Older adults are more susceptible to the flu because the immune system weakens with age. Ninety percent of flu-related deaths and more than half of flu-related hospitalizations occur in people age 65 and older. Not only is it important for elders to be protected against the flu, those who care for them should minimize their risk of influenza.
While the severity and exact timing of seasonal flu activity can vary from year to year, flu outbreaks can start as early as October and continue through May. The Centers for Disease Control (CDC) recommends vaccination for individuals starting in October when the vaccine first becomes available. While there are many different flu viruses, the seasonal flu vaccine is designed to protect against the main flu viruses that research suggests will cause the most illness during the upcoming flu season.
The CDC has created a comprehensive website http://www.flu.gov/ which includes extensive information on flu symptoms and treatment. Here are some tips and reminders for caregivers culled from that site:
While it is less likely that you will get the flu if you’ve gotten the vaccine this year, it still is possible to get sick, although with a briefer and milder case of the flu.
If you do get sick, the first step is determining whether you have the flu.
Do I Have the Flu or a Cold?

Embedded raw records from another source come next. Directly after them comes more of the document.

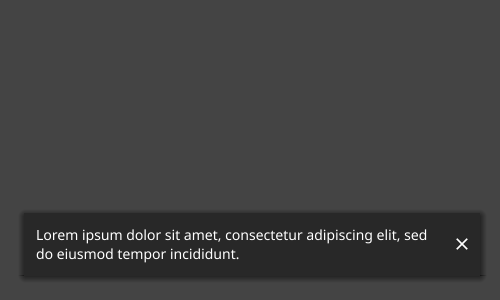
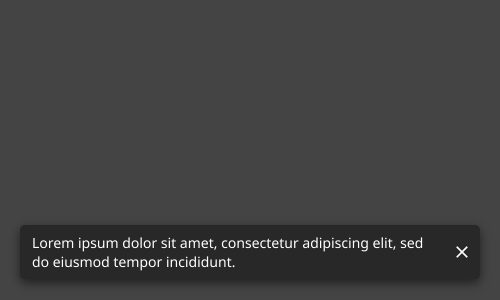
chore: upgrade to Fyne 2.8

Changed region(s): [[0.03, 0.69, 0.96, 0.9], [0.9, 0.78, 0.93, 0.87]]

diff --git a/internal/app/ui/core/core_internal_test.go b/internal/app/ui/core/core_internal_test.go
@@ -5,6 +5,7 @@ import (
 	"net/http"
 	"net/url"
 	"testing"
+	"time"
 
 	"fyne.io/fyne/v2"
 	"fyne.io/fyne/v2/driver/desktop"
@@ -116,6 +117,18 @@ func (a *AppFake) SetSystemTrayIcon(_ fyne.Resource) {
 
 func (a *AppFake) SetSystemTrayWindow(fyne.Window) {
 	// noop
+}
+
+func (a *AppFake) Cache() fyne.Cache {
+	return a.app.Cache()
+}
+
+func (a *AppFake) ScheduleNotification(n *fyne.Notification, deliverAt time.Time) (*fyne.ScheduledNotification, error) {
+	panic("not implemented")
+}
+
+func (a *AppFake) CancelScheduledNotification(id string) error {
+	return nil
 }
 
 var _ fyne.App = (*AppFake)(nil)

diff --git a/internal/xwidget/snackbar.go b/internal/xwidget/snackbar.go
@@ -8,6 +8,7 @@ import (
 
 	"fyne.io/fyne/v2"
 	"fyne.io/fyne/v2/container"
+	"fyne.io/fyne/v2/layout"
 	"fyne.io/fyne/v2/theme"
 	"fyne.io/fyne/v2/widget"
 	kxwidget "github.com/ErikKalkoken/fyne-kx/widget"
@@ -53,7 +54,12 @@ func NewSnackbar(win fyne.Window) *Snackbar {
 	sb.button = kxwidget.NewIconButton(theme.WindowCloseIcon(), func() {
 		sb.hideC <- struct{}{}
 	})
-	sb.popup = widget.NewPopUp(container.NewBorder(nil, nil, nil, sb.button, sb.label), win.Canvas())
+	p := theme.Padding()
+	content := container.New(
+		layout.NewCustomPaddedLayout(0, 0, p, p),
+		container.NewBorder(nil, nil, nil, sb.button, sb.label),
+	)
+	sb.popup = widget.NewPopUp(content, win.Canvas())
 	return sb
 }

Although the flu and common cold have similar symptoms, the flu tends to be more severe. Symptoms such as fever, body aches, tiredness, and cough are more common and intense with the flu. People with colds are more likely to have a runny or stuffy nose. Your doctor can give you a test at the beginning of your illness to tell if you do have the flu.

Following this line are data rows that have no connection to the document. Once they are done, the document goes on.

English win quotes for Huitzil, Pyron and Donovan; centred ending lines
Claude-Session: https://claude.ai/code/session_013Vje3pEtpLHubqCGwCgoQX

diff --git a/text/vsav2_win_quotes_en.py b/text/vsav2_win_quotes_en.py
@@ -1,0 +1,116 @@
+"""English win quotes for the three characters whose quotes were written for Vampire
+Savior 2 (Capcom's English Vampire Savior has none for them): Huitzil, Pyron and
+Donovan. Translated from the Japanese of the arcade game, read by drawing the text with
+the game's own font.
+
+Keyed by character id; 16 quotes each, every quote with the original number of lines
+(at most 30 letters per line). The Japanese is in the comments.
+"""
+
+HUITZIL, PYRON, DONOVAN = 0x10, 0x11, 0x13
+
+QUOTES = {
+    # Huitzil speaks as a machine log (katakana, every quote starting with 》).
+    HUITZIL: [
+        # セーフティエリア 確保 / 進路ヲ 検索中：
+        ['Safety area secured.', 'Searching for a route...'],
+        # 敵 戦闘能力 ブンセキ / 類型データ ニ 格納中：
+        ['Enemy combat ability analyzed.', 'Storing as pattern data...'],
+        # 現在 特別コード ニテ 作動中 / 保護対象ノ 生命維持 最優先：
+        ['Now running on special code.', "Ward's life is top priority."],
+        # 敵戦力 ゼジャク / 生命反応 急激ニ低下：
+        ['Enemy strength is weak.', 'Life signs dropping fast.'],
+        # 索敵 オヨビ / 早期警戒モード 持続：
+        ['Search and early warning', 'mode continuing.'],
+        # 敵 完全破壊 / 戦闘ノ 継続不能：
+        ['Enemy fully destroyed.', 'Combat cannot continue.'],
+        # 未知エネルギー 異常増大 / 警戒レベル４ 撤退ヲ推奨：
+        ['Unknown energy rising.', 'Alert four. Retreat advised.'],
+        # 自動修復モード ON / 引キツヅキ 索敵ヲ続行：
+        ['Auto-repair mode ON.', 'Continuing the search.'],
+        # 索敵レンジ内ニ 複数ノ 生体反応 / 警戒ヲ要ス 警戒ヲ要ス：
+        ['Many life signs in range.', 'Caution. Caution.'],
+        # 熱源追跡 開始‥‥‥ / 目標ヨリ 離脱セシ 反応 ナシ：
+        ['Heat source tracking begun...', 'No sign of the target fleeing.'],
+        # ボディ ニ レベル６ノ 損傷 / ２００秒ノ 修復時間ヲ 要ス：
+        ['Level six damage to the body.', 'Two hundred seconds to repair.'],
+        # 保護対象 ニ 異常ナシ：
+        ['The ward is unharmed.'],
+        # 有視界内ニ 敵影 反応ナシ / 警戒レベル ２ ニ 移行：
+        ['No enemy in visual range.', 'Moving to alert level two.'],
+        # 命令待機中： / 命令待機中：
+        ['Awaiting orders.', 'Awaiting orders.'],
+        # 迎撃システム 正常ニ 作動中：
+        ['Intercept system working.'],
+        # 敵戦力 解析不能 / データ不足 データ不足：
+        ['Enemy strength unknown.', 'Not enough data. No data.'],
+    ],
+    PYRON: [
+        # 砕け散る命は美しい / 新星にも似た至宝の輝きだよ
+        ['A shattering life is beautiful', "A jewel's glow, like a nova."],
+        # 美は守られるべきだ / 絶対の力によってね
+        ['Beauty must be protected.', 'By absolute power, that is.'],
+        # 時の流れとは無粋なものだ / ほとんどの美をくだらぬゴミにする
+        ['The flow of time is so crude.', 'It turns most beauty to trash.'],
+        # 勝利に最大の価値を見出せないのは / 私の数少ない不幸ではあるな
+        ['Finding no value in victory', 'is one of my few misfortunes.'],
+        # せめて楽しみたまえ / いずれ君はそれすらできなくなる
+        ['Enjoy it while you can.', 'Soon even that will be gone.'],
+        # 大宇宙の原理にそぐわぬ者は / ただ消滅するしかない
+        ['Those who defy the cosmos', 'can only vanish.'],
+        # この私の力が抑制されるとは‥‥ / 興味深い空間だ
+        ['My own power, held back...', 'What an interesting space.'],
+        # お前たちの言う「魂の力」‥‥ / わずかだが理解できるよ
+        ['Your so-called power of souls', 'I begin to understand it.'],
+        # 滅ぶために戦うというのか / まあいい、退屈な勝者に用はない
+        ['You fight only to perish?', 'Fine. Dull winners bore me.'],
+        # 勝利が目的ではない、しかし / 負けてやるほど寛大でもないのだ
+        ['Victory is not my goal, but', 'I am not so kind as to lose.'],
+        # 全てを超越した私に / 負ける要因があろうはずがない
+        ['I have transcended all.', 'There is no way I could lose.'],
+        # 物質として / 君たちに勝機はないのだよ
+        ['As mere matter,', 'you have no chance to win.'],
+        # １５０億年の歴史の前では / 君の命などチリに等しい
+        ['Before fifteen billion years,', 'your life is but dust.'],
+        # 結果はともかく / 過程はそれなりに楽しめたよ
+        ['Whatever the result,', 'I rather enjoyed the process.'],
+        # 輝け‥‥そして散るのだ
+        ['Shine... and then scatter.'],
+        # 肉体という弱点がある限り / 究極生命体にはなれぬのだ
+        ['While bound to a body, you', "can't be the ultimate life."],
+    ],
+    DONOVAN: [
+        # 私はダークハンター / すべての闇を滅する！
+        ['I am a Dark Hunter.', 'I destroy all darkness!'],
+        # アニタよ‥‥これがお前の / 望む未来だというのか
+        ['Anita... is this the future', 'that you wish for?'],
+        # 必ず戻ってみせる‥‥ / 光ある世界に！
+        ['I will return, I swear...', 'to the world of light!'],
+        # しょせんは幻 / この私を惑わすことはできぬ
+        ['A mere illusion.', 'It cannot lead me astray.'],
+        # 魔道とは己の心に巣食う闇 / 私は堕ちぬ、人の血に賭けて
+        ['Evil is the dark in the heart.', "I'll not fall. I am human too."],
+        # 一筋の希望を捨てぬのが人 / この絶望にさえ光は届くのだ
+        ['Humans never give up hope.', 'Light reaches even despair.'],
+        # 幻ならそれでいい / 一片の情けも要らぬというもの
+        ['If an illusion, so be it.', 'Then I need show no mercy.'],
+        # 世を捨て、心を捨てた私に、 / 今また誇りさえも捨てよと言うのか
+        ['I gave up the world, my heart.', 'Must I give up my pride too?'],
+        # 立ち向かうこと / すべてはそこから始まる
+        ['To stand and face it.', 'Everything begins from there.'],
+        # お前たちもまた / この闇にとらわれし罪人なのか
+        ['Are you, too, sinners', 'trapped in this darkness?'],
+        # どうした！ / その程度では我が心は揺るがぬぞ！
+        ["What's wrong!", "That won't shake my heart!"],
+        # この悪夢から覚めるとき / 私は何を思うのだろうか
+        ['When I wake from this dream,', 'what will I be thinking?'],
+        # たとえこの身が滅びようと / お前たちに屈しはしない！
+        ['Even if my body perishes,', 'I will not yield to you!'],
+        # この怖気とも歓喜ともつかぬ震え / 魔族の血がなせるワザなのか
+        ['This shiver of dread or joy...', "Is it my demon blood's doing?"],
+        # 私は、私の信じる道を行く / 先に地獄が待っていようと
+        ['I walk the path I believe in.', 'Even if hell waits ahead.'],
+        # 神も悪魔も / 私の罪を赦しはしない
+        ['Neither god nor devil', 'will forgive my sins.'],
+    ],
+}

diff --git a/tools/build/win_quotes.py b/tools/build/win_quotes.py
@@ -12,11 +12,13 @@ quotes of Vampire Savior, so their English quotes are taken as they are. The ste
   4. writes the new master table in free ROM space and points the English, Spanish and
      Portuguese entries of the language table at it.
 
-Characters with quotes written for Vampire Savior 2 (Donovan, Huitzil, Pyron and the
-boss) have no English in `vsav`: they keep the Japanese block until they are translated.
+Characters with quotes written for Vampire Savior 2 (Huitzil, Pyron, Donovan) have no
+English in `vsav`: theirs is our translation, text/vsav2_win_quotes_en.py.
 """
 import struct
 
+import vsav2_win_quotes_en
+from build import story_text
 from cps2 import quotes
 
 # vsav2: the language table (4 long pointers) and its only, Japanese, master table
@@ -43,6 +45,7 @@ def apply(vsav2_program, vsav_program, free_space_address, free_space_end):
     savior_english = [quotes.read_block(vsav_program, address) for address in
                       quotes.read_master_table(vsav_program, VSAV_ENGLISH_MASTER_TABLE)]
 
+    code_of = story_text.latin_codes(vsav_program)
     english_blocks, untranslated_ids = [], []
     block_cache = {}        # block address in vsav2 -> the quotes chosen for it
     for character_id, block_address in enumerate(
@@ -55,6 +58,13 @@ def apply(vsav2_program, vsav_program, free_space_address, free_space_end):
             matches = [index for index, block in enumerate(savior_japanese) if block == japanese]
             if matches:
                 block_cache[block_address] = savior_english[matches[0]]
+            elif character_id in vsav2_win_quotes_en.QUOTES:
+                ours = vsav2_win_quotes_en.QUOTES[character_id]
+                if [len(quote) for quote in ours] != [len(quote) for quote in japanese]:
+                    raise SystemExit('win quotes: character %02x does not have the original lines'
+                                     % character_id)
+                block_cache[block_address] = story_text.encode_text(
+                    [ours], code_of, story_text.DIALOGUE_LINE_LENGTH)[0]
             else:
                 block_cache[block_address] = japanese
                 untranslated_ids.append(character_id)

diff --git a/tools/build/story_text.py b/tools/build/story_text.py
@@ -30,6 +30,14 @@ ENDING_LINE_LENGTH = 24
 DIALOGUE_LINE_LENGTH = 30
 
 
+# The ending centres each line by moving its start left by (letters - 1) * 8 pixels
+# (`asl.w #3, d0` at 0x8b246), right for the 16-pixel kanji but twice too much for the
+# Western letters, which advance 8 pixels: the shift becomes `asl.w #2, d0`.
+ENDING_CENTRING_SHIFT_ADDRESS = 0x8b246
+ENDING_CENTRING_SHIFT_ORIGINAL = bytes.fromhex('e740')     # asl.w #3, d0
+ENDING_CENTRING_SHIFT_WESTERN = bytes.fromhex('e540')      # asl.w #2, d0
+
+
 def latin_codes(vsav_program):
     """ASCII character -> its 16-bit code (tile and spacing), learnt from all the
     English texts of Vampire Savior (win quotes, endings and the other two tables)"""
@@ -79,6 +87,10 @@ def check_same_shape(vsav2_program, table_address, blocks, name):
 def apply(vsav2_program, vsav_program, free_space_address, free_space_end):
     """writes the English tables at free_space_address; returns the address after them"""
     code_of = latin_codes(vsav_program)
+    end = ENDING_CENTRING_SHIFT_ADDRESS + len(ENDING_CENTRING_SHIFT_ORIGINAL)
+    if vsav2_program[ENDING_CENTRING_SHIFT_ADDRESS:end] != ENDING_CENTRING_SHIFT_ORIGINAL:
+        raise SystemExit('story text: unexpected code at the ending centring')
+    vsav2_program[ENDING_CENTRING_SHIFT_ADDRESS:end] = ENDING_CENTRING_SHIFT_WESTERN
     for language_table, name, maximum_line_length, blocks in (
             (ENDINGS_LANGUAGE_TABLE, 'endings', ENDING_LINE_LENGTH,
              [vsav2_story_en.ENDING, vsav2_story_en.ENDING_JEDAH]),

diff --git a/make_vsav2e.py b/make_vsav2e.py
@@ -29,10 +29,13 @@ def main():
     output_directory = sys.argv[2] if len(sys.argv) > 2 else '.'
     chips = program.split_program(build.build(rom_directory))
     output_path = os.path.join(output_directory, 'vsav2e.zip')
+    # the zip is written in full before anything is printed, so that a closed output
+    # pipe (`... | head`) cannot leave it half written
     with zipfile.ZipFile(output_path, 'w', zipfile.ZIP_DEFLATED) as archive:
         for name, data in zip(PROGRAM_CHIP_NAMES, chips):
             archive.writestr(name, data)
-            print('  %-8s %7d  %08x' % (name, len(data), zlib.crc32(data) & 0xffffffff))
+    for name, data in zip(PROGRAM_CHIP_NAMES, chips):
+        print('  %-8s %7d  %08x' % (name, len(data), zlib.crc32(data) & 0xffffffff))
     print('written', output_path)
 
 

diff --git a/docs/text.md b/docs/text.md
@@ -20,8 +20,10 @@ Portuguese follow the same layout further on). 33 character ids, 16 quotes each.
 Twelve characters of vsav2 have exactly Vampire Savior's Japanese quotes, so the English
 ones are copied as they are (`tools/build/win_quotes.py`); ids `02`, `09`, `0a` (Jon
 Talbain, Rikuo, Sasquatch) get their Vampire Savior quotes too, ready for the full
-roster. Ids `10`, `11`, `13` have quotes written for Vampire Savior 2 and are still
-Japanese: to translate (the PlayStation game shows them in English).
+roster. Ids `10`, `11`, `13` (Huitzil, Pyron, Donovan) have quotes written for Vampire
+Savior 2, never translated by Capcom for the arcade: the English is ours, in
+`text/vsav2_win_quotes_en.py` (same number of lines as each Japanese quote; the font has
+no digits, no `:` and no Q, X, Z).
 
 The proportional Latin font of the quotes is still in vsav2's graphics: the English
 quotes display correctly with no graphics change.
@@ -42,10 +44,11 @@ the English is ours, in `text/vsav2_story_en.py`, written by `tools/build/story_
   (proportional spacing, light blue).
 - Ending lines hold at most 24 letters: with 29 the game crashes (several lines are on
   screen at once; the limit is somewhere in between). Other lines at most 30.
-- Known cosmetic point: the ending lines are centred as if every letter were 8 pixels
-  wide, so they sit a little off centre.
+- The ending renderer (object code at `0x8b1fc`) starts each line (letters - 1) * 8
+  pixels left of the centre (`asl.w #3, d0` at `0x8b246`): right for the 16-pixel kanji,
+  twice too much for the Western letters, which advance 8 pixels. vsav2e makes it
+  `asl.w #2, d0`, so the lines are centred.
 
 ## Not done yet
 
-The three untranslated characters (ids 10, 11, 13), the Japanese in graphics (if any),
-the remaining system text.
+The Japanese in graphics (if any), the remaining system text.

5 Signs You Have the Flu
While each strain of influenza is different, and not everyone gets all the symptoms of the flu, here are five symptoms to look for:
1. A 100◦F or higher fever or feeling feverish (not everyone with the flu has a fever)
2. A cough and/or sore throat
3. A runny or stuffy nose
4. Headaches and/or body aches
When Should I Seek Emergency Medical Attention?
Influenza can be dangerous, and even fatal. Seek medical attention immediately if you experience any of the following:
• Difficulty breathing or shortness of breath
• Purple or blue discoloration of the lip
• Pain or pressure in the chest or abdomen
• Sudden dizziness,
• Severe or persistent vomiting
• Flu-like symptoms that improve but then return with fever and worse cough
There are many things you can do to minimize the risk of the flu. Click here for 14 Flu Prevention Tips for Caregivers